* **TASK OBJECTIVE**:
Print, exactly and completely, the data that appears below.

* **Version difference data**:

•••

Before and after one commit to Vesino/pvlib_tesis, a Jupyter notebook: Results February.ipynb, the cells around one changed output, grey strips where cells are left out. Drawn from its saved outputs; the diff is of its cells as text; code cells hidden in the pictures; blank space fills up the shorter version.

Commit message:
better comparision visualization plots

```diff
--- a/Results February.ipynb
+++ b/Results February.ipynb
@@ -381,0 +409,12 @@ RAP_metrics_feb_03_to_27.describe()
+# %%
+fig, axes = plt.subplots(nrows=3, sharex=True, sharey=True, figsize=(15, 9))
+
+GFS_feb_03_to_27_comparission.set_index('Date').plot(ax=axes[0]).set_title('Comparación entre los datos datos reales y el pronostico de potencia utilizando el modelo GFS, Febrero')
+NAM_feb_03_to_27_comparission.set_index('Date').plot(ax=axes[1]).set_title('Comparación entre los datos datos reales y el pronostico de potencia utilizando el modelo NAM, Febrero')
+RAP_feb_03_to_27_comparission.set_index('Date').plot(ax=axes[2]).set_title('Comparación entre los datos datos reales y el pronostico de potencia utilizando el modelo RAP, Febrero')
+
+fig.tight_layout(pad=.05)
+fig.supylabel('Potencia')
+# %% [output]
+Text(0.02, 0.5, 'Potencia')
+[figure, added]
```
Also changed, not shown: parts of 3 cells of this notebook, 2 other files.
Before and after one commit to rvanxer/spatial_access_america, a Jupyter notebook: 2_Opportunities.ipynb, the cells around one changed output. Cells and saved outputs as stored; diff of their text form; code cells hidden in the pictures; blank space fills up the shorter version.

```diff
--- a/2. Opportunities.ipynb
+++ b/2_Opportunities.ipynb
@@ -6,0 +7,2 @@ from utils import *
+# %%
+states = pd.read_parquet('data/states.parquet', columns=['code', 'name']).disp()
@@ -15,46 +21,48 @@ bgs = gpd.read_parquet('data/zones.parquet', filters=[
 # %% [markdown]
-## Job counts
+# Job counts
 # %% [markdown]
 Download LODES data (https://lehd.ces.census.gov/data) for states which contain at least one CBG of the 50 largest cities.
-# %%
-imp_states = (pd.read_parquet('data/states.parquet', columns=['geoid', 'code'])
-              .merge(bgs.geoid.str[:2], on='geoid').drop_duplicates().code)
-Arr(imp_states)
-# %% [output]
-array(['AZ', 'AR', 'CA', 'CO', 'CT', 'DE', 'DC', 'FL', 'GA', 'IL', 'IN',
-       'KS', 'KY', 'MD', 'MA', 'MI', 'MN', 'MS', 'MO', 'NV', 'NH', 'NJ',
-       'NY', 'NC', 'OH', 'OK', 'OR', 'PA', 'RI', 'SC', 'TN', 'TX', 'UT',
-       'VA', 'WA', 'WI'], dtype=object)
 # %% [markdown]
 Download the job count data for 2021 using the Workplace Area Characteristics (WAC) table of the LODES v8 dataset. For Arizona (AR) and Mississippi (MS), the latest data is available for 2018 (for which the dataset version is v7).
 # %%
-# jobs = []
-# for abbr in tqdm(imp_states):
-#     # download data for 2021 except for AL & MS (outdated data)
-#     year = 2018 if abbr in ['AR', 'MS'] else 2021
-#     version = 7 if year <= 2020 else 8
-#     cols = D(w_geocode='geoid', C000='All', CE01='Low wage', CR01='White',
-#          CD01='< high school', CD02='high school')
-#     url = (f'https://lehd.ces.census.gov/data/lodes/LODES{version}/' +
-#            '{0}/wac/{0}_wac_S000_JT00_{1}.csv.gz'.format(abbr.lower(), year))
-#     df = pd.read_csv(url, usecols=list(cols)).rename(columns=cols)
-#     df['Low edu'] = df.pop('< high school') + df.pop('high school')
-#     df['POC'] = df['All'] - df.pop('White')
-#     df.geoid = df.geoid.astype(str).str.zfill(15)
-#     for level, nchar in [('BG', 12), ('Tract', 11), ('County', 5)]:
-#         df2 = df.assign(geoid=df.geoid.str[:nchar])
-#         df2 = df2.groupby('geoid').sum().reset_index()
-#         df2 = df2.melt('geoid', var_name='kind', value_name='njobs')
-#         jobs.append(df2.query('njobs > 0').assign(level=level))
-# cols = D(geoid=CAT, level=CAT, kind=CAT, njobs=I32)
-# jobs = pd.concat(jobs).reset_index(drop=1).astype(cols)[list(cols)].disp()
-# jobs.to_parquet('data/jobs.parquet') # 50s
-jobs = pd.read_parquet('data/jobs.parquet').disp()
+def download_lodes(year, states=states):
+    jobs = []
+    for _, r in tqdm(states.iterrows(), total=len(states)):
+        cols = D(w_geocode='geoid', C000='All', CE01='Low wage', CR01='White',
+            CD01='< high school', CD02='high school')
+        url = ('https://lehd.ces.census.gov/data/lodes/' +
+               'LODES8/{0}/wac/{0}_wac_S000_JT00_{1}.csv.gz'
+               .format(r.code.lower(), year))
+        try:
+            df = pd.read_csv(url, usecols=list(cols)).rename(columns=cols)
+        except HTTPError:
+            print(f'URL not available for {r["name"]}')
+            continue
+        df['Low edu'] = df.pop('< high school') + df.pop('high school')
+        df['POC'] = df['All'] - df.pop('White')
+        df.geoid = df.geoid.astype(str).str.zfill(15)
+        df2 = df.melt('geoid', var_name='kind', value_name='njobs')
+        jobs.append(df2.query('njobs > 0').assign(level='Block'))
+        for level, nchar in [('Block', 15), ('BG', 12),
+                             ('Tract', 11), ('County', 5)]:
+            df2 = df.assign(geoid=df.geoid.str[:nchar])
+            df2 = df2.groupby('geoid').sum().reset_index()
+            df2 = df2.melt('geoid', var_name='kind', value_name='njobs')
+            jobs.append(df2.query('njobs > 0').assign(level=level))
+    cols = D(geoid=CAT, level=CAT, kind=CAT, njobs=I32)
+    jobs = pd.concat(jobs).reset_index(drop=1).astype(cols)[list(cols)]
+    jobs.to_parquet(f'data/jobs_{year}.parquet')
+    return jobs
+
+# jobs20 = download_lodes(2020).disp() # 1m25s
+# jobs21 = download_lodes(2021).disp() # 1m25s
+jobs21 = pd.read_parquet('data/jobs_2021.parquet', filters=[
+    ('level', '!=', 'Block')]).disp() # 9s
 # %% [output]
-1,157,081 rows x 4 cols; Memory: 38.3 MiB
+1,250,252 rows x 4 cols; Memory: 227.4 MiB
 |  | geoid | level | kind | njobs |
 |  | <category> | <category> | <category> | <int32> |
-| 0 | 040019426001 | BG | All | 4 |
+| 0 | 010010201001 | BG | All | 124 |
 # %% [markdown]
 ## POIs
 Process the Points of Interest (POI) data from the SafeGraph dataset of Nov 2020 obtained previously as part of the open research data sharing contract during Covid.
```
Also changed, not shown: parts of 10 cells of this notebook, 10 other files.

•••

* **PROBLEM SOLUTION**:
Before and after one commit to Vesino/pvlib_tesis, a Jupyter notebook: Results February.ipynb, the cells around one changed output, grey strips where cells are left out. Drawn from its saved outputs; the diff is of its cells as text; code cells hidden in the pictures; blank space fills up the shorter version.

Commit message:
better comparision visualization plots

```diff
--- a/Results February.ipynb
+++ b/Results February.ipynb
@@ -381,0 +409,12 @@ RAP_metrics_feb_03_to_27.describe()
+# %%
+fig, axes = plt.subplots(nrows=3, sharex=True, sharey=True, figsize=(15, 9))
+
+GFS_feb_03_to_27_comparission.set_index('Date').plot(ax=axes[0]).set_title('Comparación entre los datos datos reales y el pronostico de potencia utilizando el modelo GFS, Febrero')
+NAM_feb_03_to_27_comparission.set_index('Date').plot(ax=axes[1]).set_title('Comparación entre los datos datos reales y el pronostico de potencia utilizando el modelo NAM, Febrero')
+RAP_feb_03_to_27_comparission.set_index('Date').plot(ax=axes[2]).set_title('Comparación entre los datos datos reales y el pronostico de potencia utilizando el modelo RAP, Febrero')
+
+fig.tight_layout(pad=.05)
+fig.supylabel('Potencia')
+# %% [output]
+Text(0.02, 0.5, 'Potencia')
+[figure, added]
```
Also changed, not shown: parts of 3 cells of this notebook, 2 other files.
Before and after one commit to rvanxer/spatial_access_america, a Jupyter notebook: 2_Opportunities.ipynb, the cells around one changed output. Cells and saved outputs as stored; diff of their text form; code cells hidden in the pictures; blank space fills up the shorter version.

```diff
--- a/2. Opportunities.ipynb
+++ b/2_Opportunities.ipynb
@@ -6,0 +7,2 @@ from utils import *
+# %%
+states = pd.read_parquet('data/states.parquet', columns=['code', 'name']).disp()
@@ -15,46 +21,48 @@ bgs = gpd.read_parquet('data/zones.parquet', filters=[
 # %% [markdown]
-## Job counts
+# Job counts
 # %% [markdown]
 Download LODES data (https://lehd.ces.census.gov/data) for states which contain at least one CBG of the 50 largest cities.
-# %%
-imp_states = (pd.read_parquet('data/states.parquet', columns=['geoid', 'code'])
-              .merge(bgs.geoid.str[:2], on='geoid').drop_duplicates().code)
-Arr(imp_states)
-# %% [output]
-array(['AZ', 'AR', 'CA', 'CO', 'CT', 'DE', 'DC', 'FL', 'GA', 'IL', 'IN',
-       'KS', 'KY', 'MD', 'MA', 'MI', 'MN', 'MS', 'MO', 'NV', 'NH', 'NJ',
-       'NY', 'NC', 'OH', 'OK', 'OR', 'PA', 'RI', 'SC', 'TN', 'TX', 'UT',
-       'VA', 'WA', 'WI'], dtype=object)
 # %% [markdown]
 Download the job count data for 2021 using the Workplace Area Characteristics (WAC) table of the LODES v8 dataset. For Arizona (AR) and Mississippi (MS), the latest data is available for 2018 (for which the dataset version is v7).
 # %%
-# jobs = []
-# for abbr in tqdm(imp_states):
-#     # download data for 2021 except for AL & MS (outdated data)
-#     year = 2018 if abbr in ['AR', 'MS'] else 2021
-#     version = 7 if year <= 2020 else 8
-#     cols = D(w_geocode='geoid', C000='All', CE01='Low wage', CR01='White',
-#          CD01='< high school', CD02='high school')
-#     url = (f'https://lehd.ces.census.gov/data/lodes/LODES{version}/' +
-#            '{0}/wac/{0}_wac_S000_JT00_{1}.csv.gz'.format(abbr.lower(), year))
-#     df = pd.read_csv(url, usecols=list(cols)).rename(columns=cols)
-#     df['Low edu'] = df.pop('< high school') + df.pop('high school')
-#     df['POC'] = df['All'] - df.pop('White')
-#     df.geoid = df.geoid.astype(str).str.zfill(15)
-#     for level, nchar in [('BG', 12), ('Tract', 11), ('County', 5)]:
-#         df2 = df.assign(geoid=df.geoid.str[:nchar])
-#         df2 = df2.groupby('geoid').sum().reset_index()
-#         df2 = df2.melt('geoid', var_name='kind', value_name='njobs')
-#         jobs.append(df2.query('njobs > 0').assign(level=level))
-# cols = D(geoid=CAT, level=CAT, kind=CAT, njobs=I32)
-# jobs = pd.concat(jobs).reset_index(drop=1).astype(cols)[list(cols)].disp()
-# jobs.to_parquet('data/jobs.parquet') # 50s
-jobs = pd.read_parquet('data/jobs.parquet').disp()
+def download_lodes(year, states=states):
+    jobs = []
+    for _, r in tqdm(states.iterrows(), total=len(states)):
+        cols = D(w_geocode='geoid', C000='All', CE01='Low wage', CR01='White',
+            CD01='< high school', CD02='high school')
+        url = ('https://lehd.ces.census.gov/data/lodes/' +
+               'LODES8/{0}/wac/{0}_wac_S000_JT00_{1}.csv.gz'
+               .format(r.code.lower(), year))
+        try:
+            df = pd.read_csv(url, usecols=list(cols)).rename(columns=cols)
+        except HTTPError:
+            print(f'URL not available for {r["name"]}')
+            continue
+        df['Low edu'] = df.pop('< high school') + df.pop('high school')
+        df['POC'] = df['All'] - df.pop('White')
+        df.geoid = df.geoid.astype(str).str.zfill(15)
+        df2 = df.melt('geoid', var_name='kind', value_name='njobs')
+        jobs.append(df2.query('njobs > 0').assign(level='Block'))
+        for level, nchar in [('Block', 15), ('BG', 12),
+                             ('Tract', 11), ('County', 5)]:
+            df2 = df.assign(geoid=df.geoid.str[:nchar])
+            df2 = df2.groupby('geoid').sum().reset_index()
+            df2 = df2.melt('geoid', var_name='kind', value_name='njobs')
+            jobs.append(df2.query('njobs > 0').assign(level=level))
+    cols = D(geoid=CAT, level=CAT, kind=CAT, njobs=I32)
+    jobs = pd.concat(jobs).reset_index(drop=1).astype(cols)[list(cols)]
+    jobs.to_parquet(f'data/jobs_{year}.parquet')
+    return jobs
+
+# jobs20 = download_lodes(2020).disp() # 1m25s
+# jobs21 = download_lodes(2021).disp() # 1m25s
+jobs21 = pd.read_parquet('data/jobs_2021.parquet', filters=[
+    ('level', '!=', 'Block')]).disp() # 9s
 # %% [output]
-1,157,081 rows x 4 cols; Memory: 38.3 MiB
+1,250,252 rows x 4 cols; Memory: 227.4 MiB
 |  | geoid | level | kind | njobs |
 |  | <category> | <category> | <category> | <int32> |
-| 0 | 040019426001 | BG | All | 4 |
+| 0 | 010010201001 | BG | All | 124 |
 # %% [markdown]
 ## POIs
 Process the Points of Interest (POI) data from the SafeGraph dataset of Nov 2020 obtained previously as part of the open research data sharing contract during Covid.
```
Also changed, not shown: parts of 10 cells of this notebook, 10 other files.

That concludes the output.